Parallel ports are most common on PCs. Sun SparcStations from the Sparc V on also have them. However, Macs do not have them, nor do many non-x86 workstations. Parallel ports are sometimes called printer ports, because their original purpose was to support printers. The names of the parallel ports—“LPT1,” “LPT2,” etc.—stand for “Line PrinTer,” reflecting this usage. Nowadays, parallel ports are also used for Zip drives, tape drives, and various other devices. However, parallel ports are still largely limited by their original goal of providing simple printing. A parallel port sends data eight bits at a time on eight wires. These bits are sent at the same time in parallel, hence the name. The original parallel ports only allowed data to flow one way, from the PC to the printer. The printer could only respond by sending a few standard messages on other wires. Each return wire corresponded to a particular message, like “Out of paper” or “Printer busy.” Modern parallel ports allow full, bidirectional communication.

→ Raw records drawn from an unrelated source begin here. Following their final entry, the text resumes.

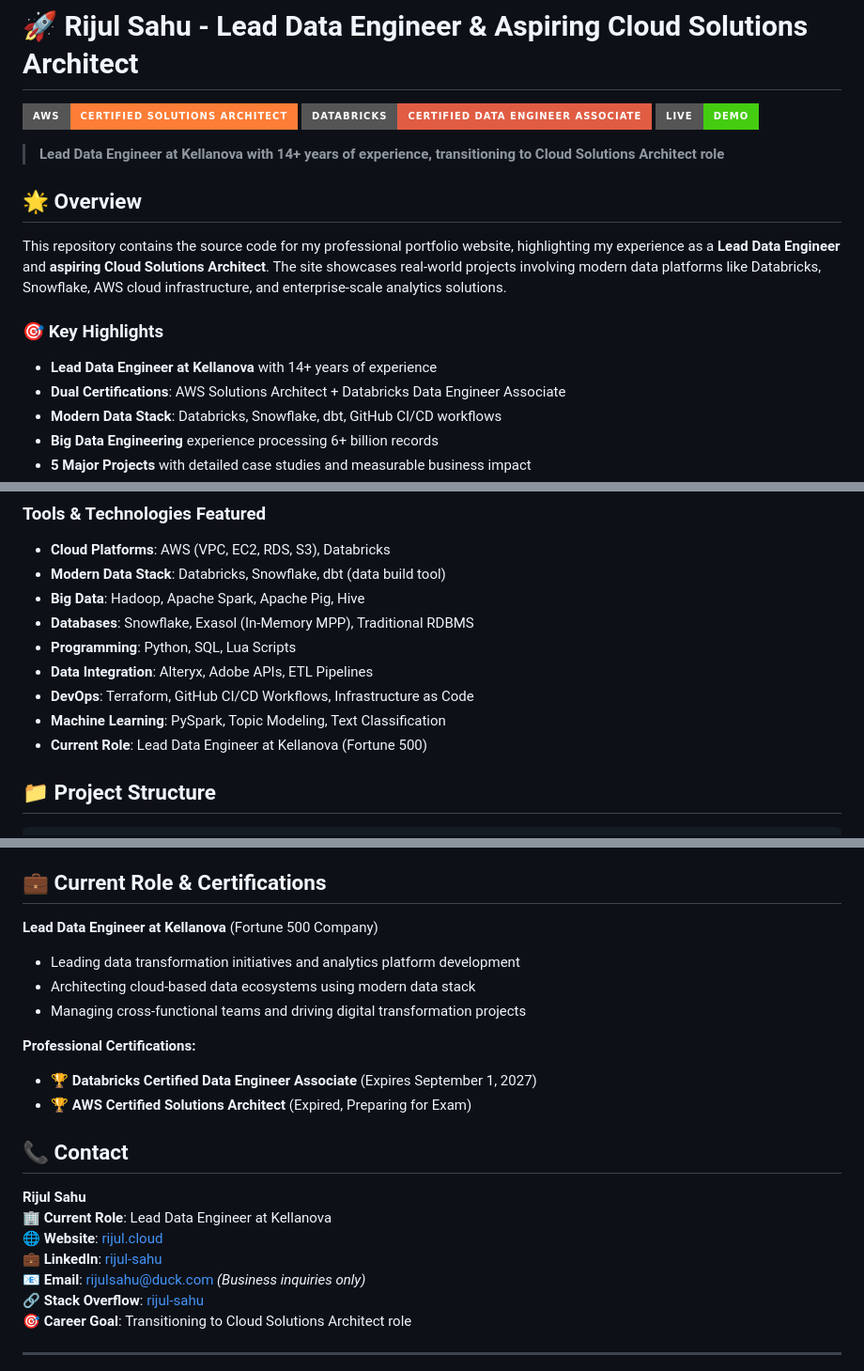
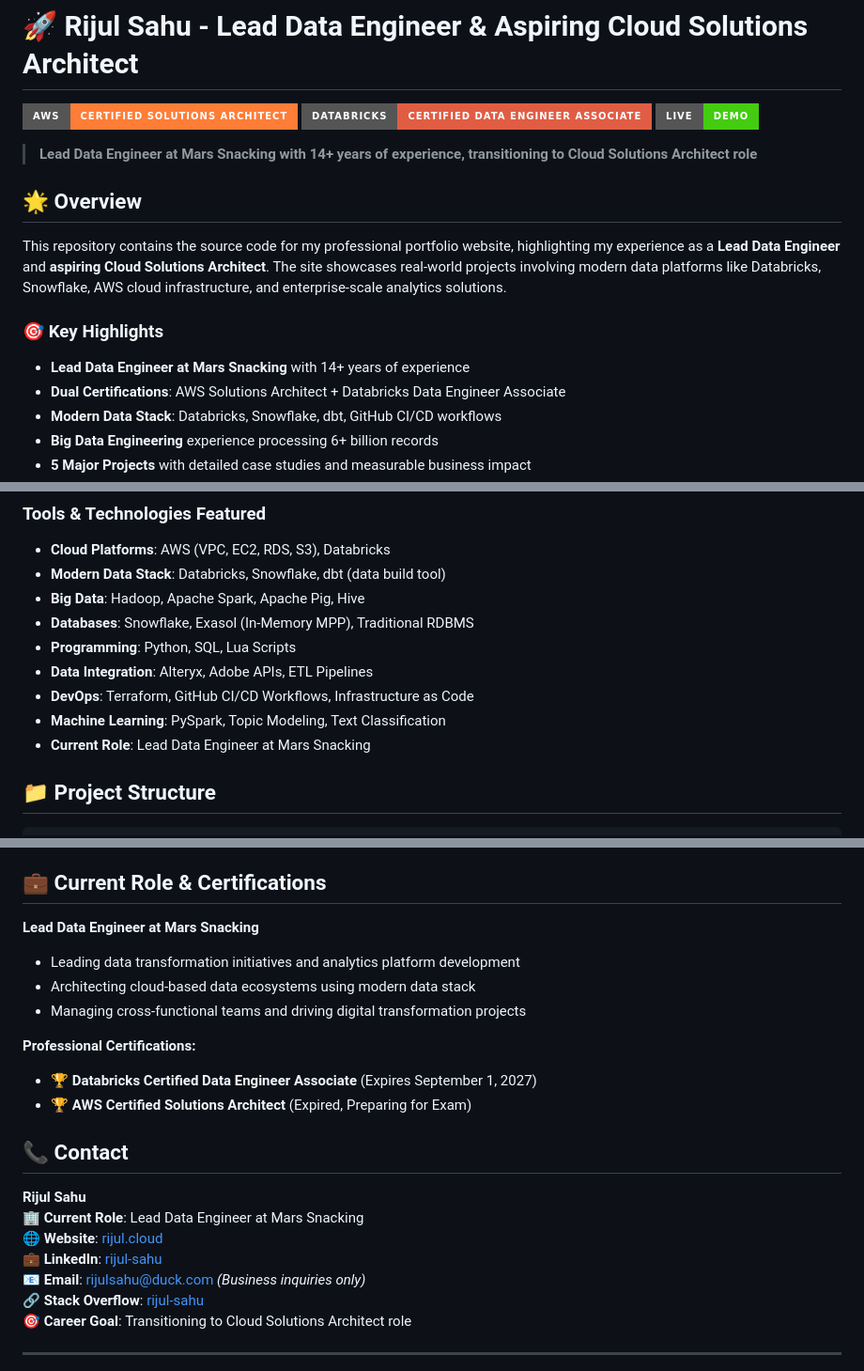
Before and after one commit to rijulsahu/website-data, a Markdown page: README.md, 3 parts joined by grey strips. Shown at 94% size. Drawn GitHub-style; badges without logos.

Commit message:
fix: update current role from Kellanova to Mars Snacking in README.md

```diff
--- a/README.md
+++ b/README.md
@@ -4,14 +4,14 @@
 [![Databricks Certified](https://img.shields.io/badge/Databricks-Certified%20Data%20Engineer%20Associate-red?style=for-the-badge&logo=databricks)](https://credentials.databricks.com/159633769)
 [![Live Demo](https://img.shields.io/badge/Live-Demo-brightgreen?style=for-the-badge&logo=vercel)](https://rijul.cloud)
 
-> **Lead Data Engineer at Kellanova with 14+ years of experience, transitioning to Cloud Solutions Architect role**
+> **Lead Data Engineer at Mars Snacking with 14+ years of experience, transitioning to Cloud Solutions Architect role**
 
 ## 🌟 Overview
 
 This repository contains the source code for my professional portfolio website, highlighting my experience as a **Lead Data Engineer** and **aspiring Cloud Solutions Architect**. The site showcases real-world projects involving modern data platforms like Databricks, Snowflake, AWS cloud infrastructure, and enterprise-scale analytics solutions.
 
 ### 🎯 Key Highlights
-- **Lead Data Engineer at Kellanova** with 14+ years of experience
+- **Lead Data Engineer at Mars Snacking** with 14+ years of experience
 - **Dual Certifications**: AWS Solutions Architect + Databricks Data Engineer Associate
 - **Modern Data Stack**: Databricks, Snowflake, dbt, GitHub CI/CD workflows
 - **Big Data Engineering** experience processing 6+ billion records
@@ -41,7 +41,7 @@ This repository contains the source code for my professional portfolio website,
 - **Data Integration**: Alteryx, Adobe APIs, ETL Pipelines
 - **DevOps**: Terraform, GitHub CI/CD Workflows, Infrastructure as Code
 - **Machine Learning**: PySpark, Topic Modeling, Text Classification
-- **Current Role**: Lead Data Engineer at Kellanova (Fortune 500)
+- **Current Role**: Lead Data Engineer at Mars Snacking
 
 ## 📁 Project Structure
 
@@ -264,7 +264,7 @@ While this is a personal portfolio, suggestions and improvements are welcome!
 
 ## 💼 Current Role & Certifications
 
-**Lead Data Engineer at Kellanova** (Fortune 500 Company)
+**Lead Data Engineer at Mars Snacking**
 - Leading data transformation initiatives and analytics platform development
 - Architecting cloud-based data ecosystems using modern data stack
 - Managing cross-functional teams and driving digital transformation projects
@@ -276,5 +276,5 @@ While this is a personal portfolio, suggestions and improvements are welcome!
 ## 📞 Contact
 
 **Rijul Sahu**
-🏢 **Current Role**: Lead Data Engineer at Kellanova
+🏢 **Current Role**: Lead Data Engineer at Mars Snacking
 🌐 **Website**: [rijul.cloud](https://rijul.cloud)
```
Also changed, not shown: other parts of README.md (+1 -1 lines).
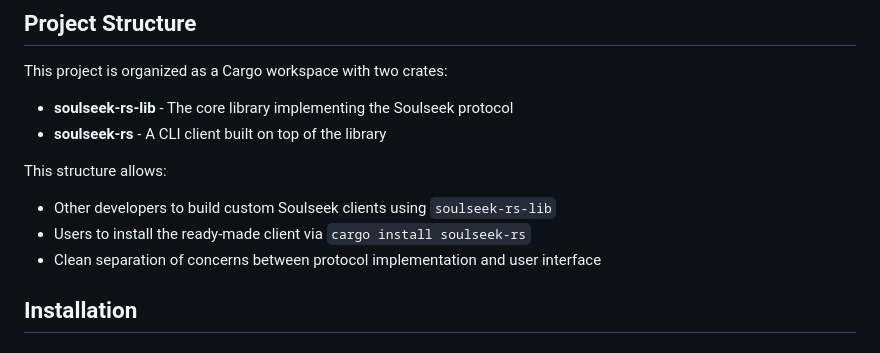
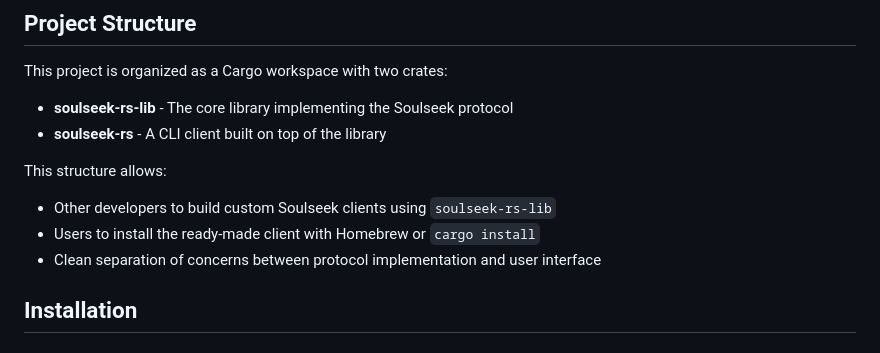
Before and after one commit to michel/soulseek-rs, a Markdown page: README.md, the part around the change. Drawn GitHub-style.

Commit message:
docs: mention Homebrew where the README lists how users install
The project-structure summary still named cargo as the only route.

```diff
--- a/README.md
+++ b/README.md
@@ -71,7 +71,7 @@ This project is organized as a Cargo workspace with two crates:
 This structure allows:
 
 - Other developers to build custom Soulseek clients using `soulseek-rs-lib`
-- Users to install the ready-made client via `cargo install soulseek-rs`
+- Users to install the ready-made client with Homebrew or `cargo install`
 - Clean separation of concerns between protocol implementation and user interface
 
 ## Installation
```
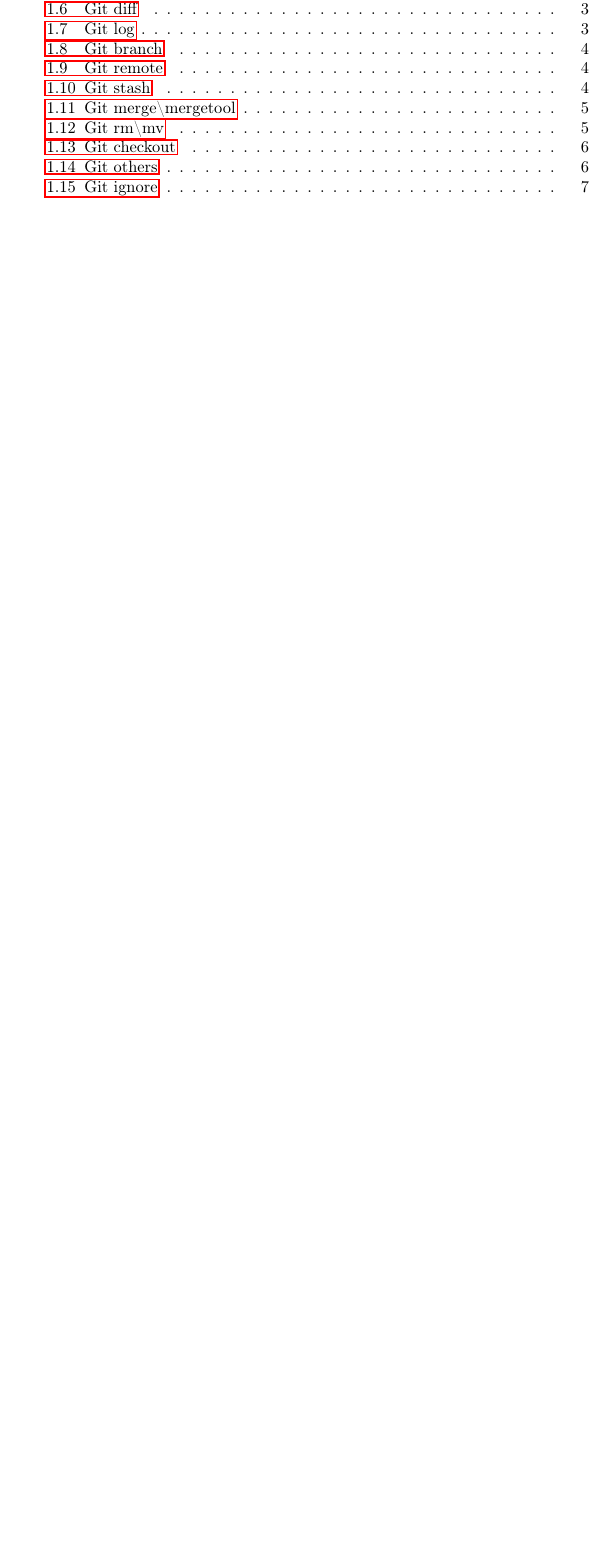
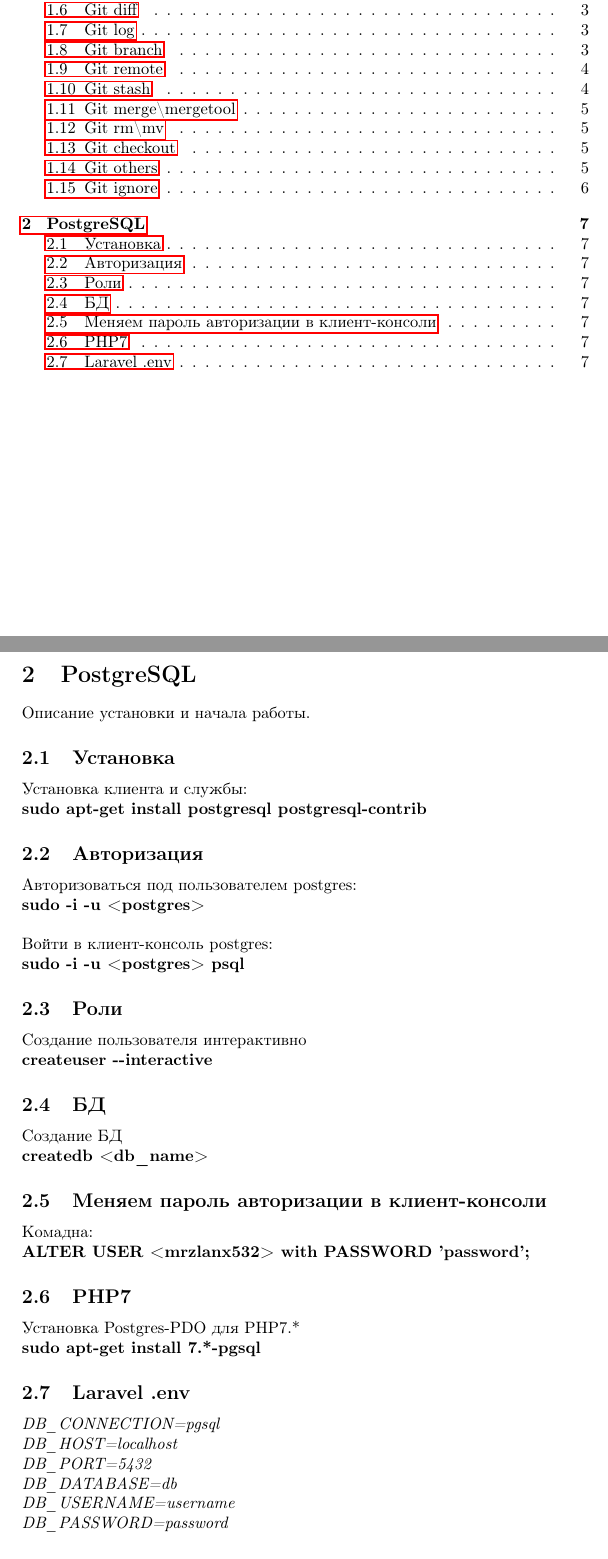
Before and after one commit to mrzlanx532/experience-in-pdf, a LaTeX document (document.tex): part of page 2 of 8 before the commit and two parts of pages 1 and 7 of 7 after it, the two joined at a grey line, cut so that both start at the same text, the shorter picture padded with empty space. Compiled offline with pdfLaTeX.

Commit message:
Added PostgreSQL guide

```diff
--- a/document.tex
+++ b/document.tex
@@ -1,4 +1,4 @@
-\documentclass[a4paper, 12px]{report}
+\documentclass[a4paper, 12px]{article}
 
 \usepackage{cmap}% поиск в PDF
 \usepackage[T2A]{fontenc} % кодировка
@@ -156,4 +156,48 @@
 \noindent\rule{\textwidth}{1pt}
 \href{https://github.com/github/gitignore}{https://github.com/github/gitignore} - здесь можно посмотреть различные варианты настройки файла .gitignore
 
+\section{PostgreSQL}
+
+Описание установки и начала работы.
+\subsection{Установка}
+
+Установка клиента и службы: \\
+\textbf{sudo apt-get install postgresql postgresql-contrib}
+
+\subsection{Авторизация}
+
+Авторизоваться под пользователем postgres: \\
+\textbf{sudo -i -u <postgres>} \\\\
+Войти в клиент-консоль postgres: \\
+\textbf{sudo -i -u <postgres> psql}
+
+\subsection{Роли}
+
+Создание пользователя интерактивно \\
+\textbf{createuser -\--interactive}
+
+\subsection{БД}
+
+Создание БД\\
+\textbf{createdb <db\_name>}
+
+\subsection{Меняем пароль авторизации в клиент-консоли}
+Комадна: \\
+\textbf{ALTER USER <mrzlanx532> with PASSWORD 'password';}
+
+\subsection{PHP7}
+
+Установка Postgres-PDO для PHP7.*\\
+\textbf{sudo apt-get install 7.*-pgsql}
+
+\subsection{Laravel .env}
+
+\textit{DB\_CONNECTION=pgsql\\
+	DB\_HOST=localhost\\
+	DB\_PORT=5432\\
+	DB\_DATABASE=db\\
+	DB\_USERNAME=username\\
+	DB\_PASSWORD=password\\}
+
+
 \end{document}
```
Also changed, not shown: document.pdf, document.tex (32 more changed lines), 5 other files.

The javax.comm.ParallelPort class is a concrete subclass of javax.comm.CommPort that provides various methods and constants useful for working with parallel ports and devices. The main purposes of the class are to allow the programmer to inspect, adjust, and monitor changes in the settings of the parallel port. Simple input and output are accomplished with the methods of the superclass, CommPort. ParallelPort has a single public constructor, but that shouldn’t ...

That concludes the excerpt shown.